Afghan girls too poor for education

25th February 2011 at 00:00

Efforts to educate more girls in Afghanistan are being undermined by poverty in the war-torn country, aid agencies have warned. Girls are dropping out of school to help support their families and because their families are too poor to pay for transport and uniforms, a report by 16 charities, including Oxfam and CARE, has found. There are now 2.4 million Afghan girls enrolled in school compared with just 5,000 in 2001 - a 480-fold increase. But the report, High Stakes, says quality of education is still variable, school conditions are poor and half a million girls do not attend regularly. The charities interviewed 1,600 girls, parents and teachers in 17 of Afghanistan's 34 provinces.

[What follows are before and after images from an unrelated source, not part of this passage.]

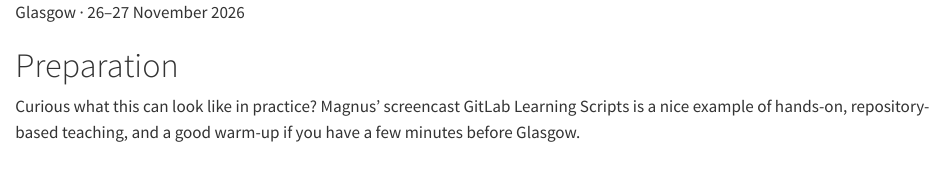
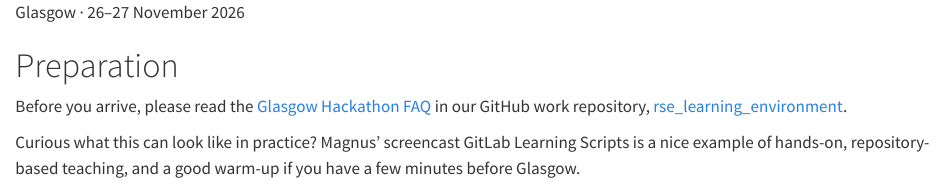
Before and after one commit to personalhel/RSE-hackathon, a Quarto document (preparation.qmd): the page in a window 1100 px wide, from its top. Rendered offline with R 4.5, knitr and Pandoc in place of Quarto, with nearby package versions.

Commit message:
Link the Glasgow Hackathon FAQ in the GitHub work repository wiki

```diff
--- a/preparation.qmd
+++ b/preparation.qmd
@@ -11,6 +11,9 @@ pagetitle: "Preparation · RSE Learning Environment Hackathon 2026"
 :::
 
 ::: {.hero-body}
+Before you arrive, please read the [Glasgow Hackathon FAQ](https://github.com/juliandehne/rse_learning_environment/wiki/Glasgow-Hackathon-FAQ){target="_blank"}
+in our GitHub work repository, [rse_learning_environment](https://github.com/juliandehne/rse_learning_environment){target="_blank"}.
+
 Curious what this can look like in practice? Magnus' screencast [GitLab Learning Scripts]{.highlight}
 is a nice example of hands-on, repository-based teaching, and a good warm-up if you have a few minutes
 before Glasgow.
```
Also changed, not shown: index.qmd (+2 -0 lines), nav.html.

Subscribe to get access to the content on this page.

If you are already a Tes/ Tes Scotland subscriber please log in with your username or email address to get full access to our back issues, CPD library and membership plus page.

Not a subscriber? Find out more about our subscription offers.
Subscribe now
Existing subscriber?
Enter subscription number

Comments

The guide by your side – ensuring you are always up to date with the latest in education.

Get Tes magazine online and delivered to your door. Stay up to date with the latest research, teacher innovation and insight, plus classroom tips and techniques with a Tes magazine subscription.
With a Tes magazine subscription you get exclusive access to our CPD library. Including our New Teachers’ special for NQTS, Ed Tech, How to Get a Job, Trip Planner, Ed Biz Special and all Tes back issues.

Subscribe now